1 min
true rib

THE ARGOS NAUTIC 396 stands out among similar-size RIBs for two reasons. One is her interior volume. The 13-foot-6-inch-long RIB has a beam of 6 feet 8 inches, creating legroom for as many as five people, more than can fit comfortably aboard some other boats of this length. The second reason is her myriad options. Owners can choose colors, textures and finishes, including those that match the little boat to the 70- to 100-foot yachts this tender is designed to service. Power is a 40 to 70 hp outboard. • Whom It’s For: The 396 is a logical choice for the owner who wants some bespoke options aboard a davit-ready RIB that can fit the whole family. • Picture This: You’re anchored just off Stocking Island in the Exumas region…

5 min
on even keel

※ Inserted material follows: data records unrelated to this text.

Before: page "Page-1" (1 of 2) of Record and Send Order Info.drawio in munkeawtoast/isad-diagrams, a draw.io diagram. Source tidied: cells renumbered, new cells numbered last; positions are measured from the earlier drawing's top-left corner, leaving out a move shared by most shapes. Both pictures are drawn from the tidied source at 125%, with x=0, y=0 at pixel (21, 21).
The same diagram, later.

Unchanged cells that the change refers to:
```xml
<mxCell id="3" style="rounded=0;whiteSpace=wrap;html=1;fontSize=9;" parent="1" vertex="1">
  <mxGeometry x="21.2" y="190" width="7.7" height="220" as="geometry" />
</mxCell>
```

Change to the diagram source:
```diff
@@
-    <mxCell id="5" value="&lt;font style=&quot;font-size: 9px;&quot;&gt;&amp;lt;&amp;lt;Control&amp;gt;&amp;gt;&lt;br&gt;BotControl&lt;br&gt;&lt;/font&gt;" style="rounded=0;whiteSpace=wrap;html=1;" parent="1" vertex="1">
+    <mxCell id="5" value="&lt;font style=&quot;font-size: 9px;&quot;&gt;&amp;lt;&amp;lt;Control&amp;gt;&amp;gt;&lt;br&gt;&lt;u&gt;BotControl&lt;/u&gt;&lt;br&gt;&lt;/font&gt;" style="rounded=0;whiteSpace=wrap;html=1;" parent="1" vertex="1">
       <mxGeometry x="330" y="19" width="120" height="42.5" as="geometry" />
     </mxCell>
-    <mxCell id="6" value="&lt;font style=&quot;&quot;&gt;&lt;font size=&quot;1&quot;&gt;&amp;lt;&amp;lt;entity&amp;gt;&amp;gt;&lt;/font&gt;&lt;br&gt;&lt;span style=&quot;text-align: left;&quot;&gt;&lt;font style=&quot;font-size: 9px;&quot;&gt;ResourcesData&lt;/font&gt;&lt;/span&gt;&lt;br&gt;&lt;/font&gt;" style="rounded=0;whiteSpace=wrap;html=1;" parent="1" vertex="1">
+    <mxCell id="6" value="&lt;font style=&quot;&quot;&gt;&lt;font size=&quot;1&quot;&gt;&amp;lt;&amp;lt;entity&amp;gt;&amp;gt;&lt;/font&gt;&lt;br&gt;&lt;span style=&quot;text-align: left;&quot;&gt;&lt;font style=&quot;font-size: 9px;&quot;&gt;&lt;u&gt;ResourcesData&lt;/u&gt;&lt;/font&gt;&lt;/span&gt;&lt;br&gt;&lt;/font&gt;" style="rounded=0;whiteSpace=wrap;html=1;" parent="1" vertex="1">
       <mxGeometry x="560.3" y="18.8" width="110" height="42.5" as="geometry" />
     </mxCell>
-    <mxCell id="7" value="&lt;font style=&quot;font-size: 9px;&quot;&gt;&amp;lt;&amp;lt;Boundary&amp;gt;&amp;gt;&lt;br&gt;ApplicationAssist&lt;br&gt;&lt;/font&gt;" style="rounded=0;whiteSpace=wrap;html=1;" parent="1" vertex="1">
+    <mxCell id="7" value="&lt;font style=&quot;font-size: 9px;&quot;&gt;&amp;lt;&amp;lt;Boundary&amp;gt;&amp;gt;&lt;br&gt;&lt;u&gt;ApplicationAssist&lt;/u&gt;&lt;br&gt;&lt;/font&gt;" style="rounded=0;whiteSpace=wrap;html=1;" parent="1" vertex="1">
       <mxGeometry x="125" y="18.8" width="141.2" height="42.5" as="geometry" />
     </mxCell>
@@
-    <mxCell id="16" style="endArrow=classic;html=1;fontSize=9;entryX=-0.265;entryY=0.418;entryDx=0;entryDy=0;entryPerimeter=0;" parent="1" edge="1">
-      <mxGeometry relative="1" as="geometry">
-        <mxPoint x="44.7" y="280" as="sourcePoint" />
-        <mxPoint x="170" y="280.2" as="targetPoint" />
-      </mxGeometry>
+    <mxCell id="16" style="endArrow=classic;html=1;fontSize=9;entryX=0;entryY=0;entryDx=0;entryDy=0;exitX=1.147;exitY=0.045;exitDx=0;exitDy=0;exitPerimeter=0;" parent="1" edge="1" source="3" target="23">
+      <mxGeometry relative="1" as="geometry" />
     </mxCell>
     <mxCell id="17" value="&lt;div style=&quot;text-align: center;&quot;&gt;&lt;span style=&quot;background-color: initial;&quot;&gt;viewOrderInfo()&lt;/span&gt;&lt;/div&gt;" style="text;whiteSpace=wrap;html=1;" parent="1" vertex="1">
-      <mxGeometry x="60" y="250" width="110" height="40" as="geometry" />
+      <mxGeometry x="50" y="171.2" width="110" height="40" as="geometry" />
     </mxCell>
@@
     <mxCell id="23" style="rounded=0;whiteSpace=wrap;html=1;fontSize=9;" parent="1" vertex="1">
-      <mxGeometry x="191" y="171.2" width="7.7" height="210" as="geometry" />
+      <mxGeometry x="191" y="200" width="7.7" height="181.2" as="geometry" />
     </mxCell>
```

A STEADY 15-PLUS-KNOT BREEZE turned the Pacific Ocean off Newport Beach, California, into swell city. White-topped 3- to 5-footers greeted the bow of our 60-foot Bertram convertible, and with malice. In the trough, the vessel swayed from chine to chine like a pendulum. Standing up was a challenge. For those prone to mal de mar, it was a good day to be watching from the beach. ¶ That is, unless your yacht had stabilization with serious roll-stopping power. ¶ My Bertram was retrofitted with Side-Power Vector Fin stabilizers that worked equally well when the boat was at rest or underway, at all speeds. With the press of a button, the curved fins engaged, with their fishlike tails flanging out at the bottom. Articulating across a 70-degree arc (which is adjustable…

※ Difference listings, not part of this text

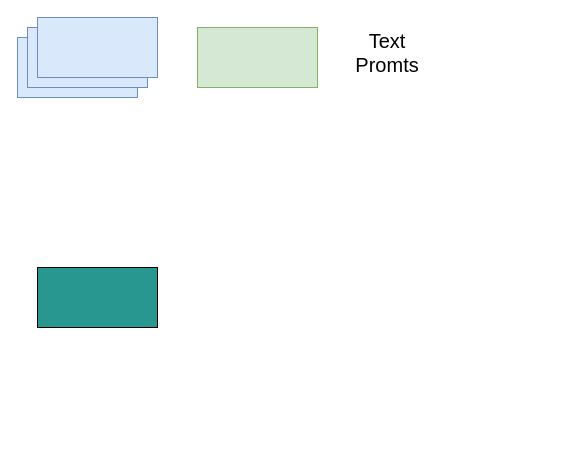
icszhr/hermes keeps this draw.io diagram as figures/Intro.drawio. Above is the earlier version. Source tidied: cells renumbered, new cells numbered last; positions are measured from the earlier drawing's top-left corner, leaving out a move shared by most shapes. Both pictures are drawn from the tidied source at 100%, with x=0, y=0 at pixel (17, 17).
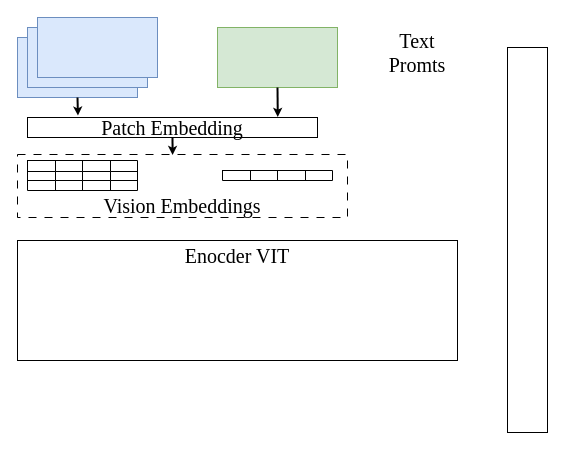
Above is the later version.

The edit, as a diff of the source:
```diff
@@
+    <mxCell id="8" style="rounded=0;whiteSpace=wrap;html=1;fillColor=none;dashed=1;dashPattern=8 8;fontFamily=Times New Roman;" parent="1" vertex="1">
+      <mxGeometry y="137" width="330" height="63" as="geometry" />
+    </mxCell>
-    <mxCell id="2" style="rounded=0;whiteSpace=wrap;html=1;fillColor=#dae8fc;strokeColor=#6c8ebf;" parent="1" vertex="1">
+    <mxCell id="2" style="rounded=0;whiteSpace=wrap;html=1;fillColor=#dae8fc;strokeColor=#6c8ebf;fontFamily=Times New Roman;" parent="1" vertex="1">
       <mxGeometry y="20" width="120" height="60" as="geometry" />
     </mxCell>
-    <mxCell id="3" style="rounded=0;whiteSpace=wrap;html=1;fillColor=#dae8fc;strokeColor=#6c8ebf;" parent="1" vertex="1">
+    <mxCell id="3" style="rounded=0;whiteSpace=wrap;html=1;fillColor=#dae8fc;strokeColor=#6c8ebf;fontFamily=Times New Roman;" parent="1" vertex="1">
       <mxGeometry x="10" y="10" width="120" height="60" as="geometry" />
     </mxCell>
-    <mxCell id="4" style="rounded=0;whiteSpace=wrap;html=1;fillColor=#dae8fc;strokeColor=#6c8ebf;" parent="1" vertex="1">
+    <mxCell id="4" style="rounded=0;whiteSpace=wrap;html=1;fillColor=#dae8fc;strokeColor=#6c8ebf;fontFamily=Times New Roman;" parent="1" vertex="1">
       <mxGeometry x="20" width="120" height="60" as="geometry" />
     </mxCell>
-    <mxCell id="5" style="rounded=0;whiteSpace=wrap;html=1;fillColor=#d5e8d4;strokeColor=#82b366;" parent="1" vertex="1">
-      <mxGeometry x="180" y="10" width="120" height="60" as="geometry" />
+    <mxCell id="5" style="rounded=0;whiteSpace=wrap;html=1;fillColor=#d5e8d4;strokeColor=#82b366;fontFamily=Times New Roman;" parent="1" vertex="1">
+      <mxGeometry x="200" y="10" width="120" height="60" as="geometry" />
     </mxCell>
-    <mxCell id="6" value="&lt;font style=&quot;font-size: 20px;&quot;&gt;Text Promts&lt;/font&gt;" style="text;html=1;whiteSpace=wrap;strokeColor=none;fillColor=none;align=center;verticalAlign=middle;rounded=0;" parent="1" vertex="1">
-      <mxGeometry x="340" y="20" width="60" height="30" as="geometry" />
+    <mxCell id="6" value="&lt;font style=&quot;font-size: 20px;&quot;&gt;Text Promts&lt;/font&gt;" style="text;html=1;whiteSpace=wrap;strokeColor=none;fillColor=none;align=center;verticalAlign=middle;rounded=0;fontFamily=Times New Roman;" parent="1" vertex="1">
+      <mxGeometry x="370" y="20" width="60" height="30" as="geometry" />
     </mxCell>
-    <mxCell id="7" style="rounded=0;whiteSpace=wrap;html=1;fillColor=light-dark(#289790, #ededed);" parent="1" vertex="1">
-      <mxGeometry x="20" y="250" width="120" height="60" as="geometry" />
-    </mxCell>
+    <mxCell id="9" style="rounded=0;whiteSpace=wrap;html=1;fontFamily=Times New Roman;" parent="1" vertex="1">
+      <mxGeometry x="490" y="30" width="40" height="385" as="geometry" />
+    </mxCell>
+    <mxCell id="10" style="shape=table;startSize=0;childLayout=tableLayout;fontFamily=Times New Roman;" parent="1" vertex="1">
+      <mxGeometry x="10" y="143" width="110" height="30" as="geometry" />
+    </mxCell>
+    <mxCell id="11" style="shape=tableRow;horizontal=0;startSize=0;swimlaneHead=0;swimlaneBody=0;strokeColor=inherit;top=0;left=0;bottom=0;right=0;fillColor=none;fontFamily=Times New Roman;" parent="10" vertex="1">
+      <mxGeometry width="110" height="11" as="geometry" />
+    </mxCell>
+    <mxCell id="12" style="shape=partialRectangle;html=1;whiteSpace=wrap;strokeColor=inherit;overflow=hidden;fillColor=none;top=0;left=0;bottom=0;right=0;fontFamily=Times New Roman;" parent="11" vertex="1">
+      <mxGeometry width="28" height="11" as="geometry" />
+    </mxCell>
+    <mxCell id="13" style="shape=partialRectangle;html=1;whiteSpace=wrap;strokeColor=inherit;overflow=hidden;fillColor=none;top=0;left=0;bottom=0;right=0;fontFamily=Times New Roman;" parent="11" vertex="1">
+      <mxGeometry x="28" width="27" height="11" as="geometry" />
+    </mxCell>
+    <mxCell id="14" style="shape=partialRectangle;html=1;whiteSpace=wrap;strokeColor=inherit;overflow=hidden;fillColor=none;top=0;left=0;bottom=0;right=0;fontFamily=Times New Roman;" parent="11" vertex="1">
+      <mxGeometry x="55" width="28" height="11" as="geometry" />
+    </mxCell>
+    <mxCell id="15" style="shape=partialRectangle;html=1;whiteSpace=wrap;strokeColor=inherit;overflow=hidden;fillColor=none;top=0;left=0;bottom=0;right=0;fontFamily=Times New Roman;" parent="11" vertex="1">
+      <mxGeometry x="83" width="27" height="11" as="geometry" />
+    </mxCell>
+    <mxCell id="16" style="shape=tableRow;horizontal=0;startSize=0;swimlaneHead=0;swimlaneBody=0;strokeColor=inherit;top=0;left=0;bottom=0;right=0;fillColor=none;fontFamily=Times New Roman;" parent="10" vertex="1">
+      <mxGeometry y="11" width="110" height="9" as="geometry" />
+    </mxCell>
+    <mxCell id="17" style="shape=partialRectangle;html=1;whiteSpace=wrap;strokeColor=inherit;overflow=hidden;fillColor=none;top=0;left=0;bottom=0;right=0;fontFamily=Times New Roman;" parent="16" vertex="1">
+      <mxGeometry width="28" height="9" as="geometry" />
+    </mxCell>
+    <mxCell id="18" style="shape=partialRectangle;html=1;whiteSpace=wrap;strokeColor=inherit;overflow=hidden;fillColor=none;top=0;left=0;bottom=0;right=0;fontFamily=Times New Roman;" parent="16" vertex="1">
+      <mxGeometry x="28" width="27" height="9" as="geometry" />
+    </mxCell>
+    <mxCell id="19" style="shape=partialRectangle;html=1;whiteSpace=wrap;strokeColor=inherit;overflow=hidden;fillColor=none;top=0;left=0;bottom=0;right=0;fontFamily=Times New Roman;" parent="16" vertex="1">
+      <mxGeometry x="55" width="28" height="9" as="geometry" />
+    </mxCell>
+    <mxCell id="20" style="shape=partialRectangle;html=1;whiteSpace=wrap;strokeColor=inherit;overflow=hidden;fillColor=none;top=0;left=0;bottom=0;right=0;fontFamily=Times New Roman;" parent="16" vertex="1">
+      <mxGeometry x="83" width="27" height="9" as="geometry" />
+    </mxCell>
+    <mxCell id="21" style="shape=tableRow;horizontal=0;startSize=0;swimlaneHead=0;swimlaneBody=0;strokeColor=inherit;top=0;left=0;bottom=0;right=0;fillColor=none;fontFamily=Times New Roman;" parent="10" vertex="1">
+      <mxGeometry y="20" width="110" height="10" as="geometry" />
+    </mxCell>
+    <mxCell id="22" style="shape=partialRectangle;html=1;whiteSpace=wrap;strokeColor=inherit;overflow=hidden;fillColor=none;top=0;left=0;bottom=0;right=0;fontFamily=Times New Roman;" parent="21" vertex="1">
+      <mxGeometry width="28" height="10" as="geometry" />
+    </mxCell>
+    <mxCell id="23" style="shape=partialRectangle;html=1;whiteSpace=wrap;strokeColor=inherit;overflow=hidden;fillColor=none;top=0;left=0;bottom=0;right=0;fontFamily=Times New Roman;" parent="21" vertex="1">
+      <mxGeometry x="28" width="27" height="10" as="geometry" />
+    </mxCell>
+    <mxCell id="24" style="shape=partialRectangle;html=1;whiteSpace=wrap;strokeColor=inherit;overflow=hidden;fillColor=none;top=0;left=0;bottom=0;right=0;fontFamily=Times New Roman;" parent="21" vertex="1">
+      <mxGeometry x="55" width="28" height="10" as="geometry" />
+    </mxCell>
+    <mxCell id="25" style="shape=partialRectangle;html=1;whiteSpace=wrap;strokeColor=inherit;overflow=hidden;fillColor=none;top=0;left=0;bottom=0;right=0;fontFamily=Times New Roman;" parent="21" vertex="1">
+      <mxGeometry x="83" width="27" height="10" as="geometry" />
+    </mxCell>
+    <mxCell id="26" style="shape=table;startSize=0;childLayout=tableLayout;fontFamily=Times New Roman;" parent="1" vertex="1">
+      <mxGeometry x="205" y="153" width="110" height="10" as="geometry" />
+    </mxCell>
+    <mxCell id="27" style="shape=tableRow;horizontal=0;startSize=0;swimlaneHead=0;swimlaneBody=0;strokeColor=inherit;top=0;left=0;bottom=0;right=0;fillColor=none;fontFamily=Times New Roman;" parent="26" vertex="1">
+      <mxGeometry width="110" height="10" as="geometry" />
+    </mxCell>
+    <mxCell id="28" style="shape=partialRectangle;html=1;whiteSpace=wrap;strokeColor=inherit;overflow=hidden;fillColor=none;top=0;left=0;bottom=0;right=0;fontFamily=Times New Roman;" parent="27" vertex="1">
+      <mxGeometry width="28" height="10" as="geometry" />
+    </mxCell>
+    <mxCell id="29" style="shape=partialRectangle;html=1;whiteSpace=wrap;strokeColor=inherit;overflow=hidden;fillColor=none;top=0;left=0;bottom=0;right=0;fontFamily=Times New Roman;" parent="27" vertex="1">
+      <mxGeometry x="28" width="27" height="10" as="geometry" />
+    </mxCell>
+    <mxCell id="30" style="shape=partialRectangle;html=1;whiteSpace=wrap;strokeColor=inherit;overflow=hidden;fillColor=none;top=0;left=0;bottom=0;right=0;fontFamily=Times New Roman;" parent="27" vertex="1">
+      <mxGeometry x="55" width="28" height="10" as="geometry" />
+    </mxCell>
+    <mxCell id="31" style="shape=partialRectangle;html=1;whiteSpace=wrap;strokeColor=inherit;overflow=hidden;fillColor=none;top=0;left=0;bottom=0;right=0;fontFamily=Times New Roman;" parent="27" vertex="1">
+      <mxGeometry x="83" width="27" height="10" as="geometry" />
+    </mxCell>
+    <mxCell id="32" value="&lt;font style=&quot;font-size: 20px;&quot;&gt;Vision Embeddings&lt;/font&gt;" style="text;html=1;whiteSpace=wrap;strokeColor=none;fillColor=none;align=center;verticalAlign=middle;rounded=0;fontFamily=Times New Roman;" parent="1" vertex="1">
+      <mxGeometry x="45" y="173" width="240" height="30" as="geometry" />
+    </mxCell>
+    <mxCell id="33" style="rounded=0;whiteSpace=wrap;html=1;fontFamily=Times New Roman;" parent="1" vertex="1">
+      <mxGeometry y="223" width="440" height="120" as="geometry" />
+    </mxCell>
+    <mxCell id="34" value="&lt;font style=&quot;font-size: 20px;&quot;&gt;Enocder VIT&lt;/font&gt;" style="text;html=1;whiteSpace=wrap;strokeColor=none;fillColor=none;align=center;verticalAlign=middle;rounded=0;fontFamily=Times New Roman;" parent="1" vertex="1">
+      <mxGeometry x="100" y="223" width="240" height="30" as="geometry" />
+    </mxCell>
+    <mxCell id="35" value="&lt;font style=&quot;font-size: 20px;&quot; face=&quot;Times New Roman&quot;&gt;Patch Embedding&lt;/font&gt;" style="rounded=0;whiteSpace=wrap;html=1;" parent="1" vertex="1">
+      <mxGeometry x="10" y="100" width="290" height="20" as="geometry" />
+    </mxCell>
+    <mxCell id="36" style="edgeStyle=orthogonalEdgeStyle;rounded=0;jettySize=auto;html=1;exitX=0.5;exitY=1;exitDx=0;exitDy=0;entryX=0.174;entryY=-0.094;entryDx=0;entryDy=0;entryPerimeter=0;strokeWidth=2;endSize=3;" parent="1" edge="1" source="2" target="35">
+      <mxGeometry relative="1" as="geometry" />
+    </mxCell>
+    <mxCell id="37" style="edgeStyle=orthogonalEdgeStyle;rounded=0;jettySize=auto;html=1;exitX=0.5;exitY=1;exitDx=0;exitDy=0;entryX=0.863;entryY=-0.028;entryDx=0;entryDy=0;entryPerimeter=0;strokeWidth=2;endSize=3;" parent="1" edge="1" source="5" target="35">
+      <mxGeometry relative="1" as="geometry" />
+    </mxCell>
+    <mxCell id="38" style="edgeStyle=orthogonalEdgeStyle;rounded=0;jettySize=auto;html=1;exitX=0.5;exitY=1;exitDx=0;exitDy=0;entryX=0.47;entryY=0.008;entryDx=0;entryDy=0;entryPerimeter=0;endSize=3;strokeWidth=2;" parent="1" edge="1" source="35" target="8">
+      <mxGeometry relative="1" as="geometry" />
+    </mxCell>
```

3 min
go boldly

THE PARDO 43 IS AS SUBTLE as a chartreuse Lamborghini Aventador cruising Miami’s South Beach. From its reversed axe bow to its black carbon-fiber hardtop, this sport boat bursts with Italian machismo. ¶ But the Pardo 43 has a softer side too, starting with three cushy helm seats that are reminiscent of the Lambo’s, and continuing through the interior, which is finished with fine details that include stitched-leather drawer pulls. ¶ A walkaround encircles the cabin house — which is so low, it’s barely visible from abeam — and leads from the bow sun pad to the transom platform, passing a dinette that can be reconfigured into forward facing seats. An optional foldout “terrace” adds more deck space, and engraved popup cleats keep the deck clear when not in use.…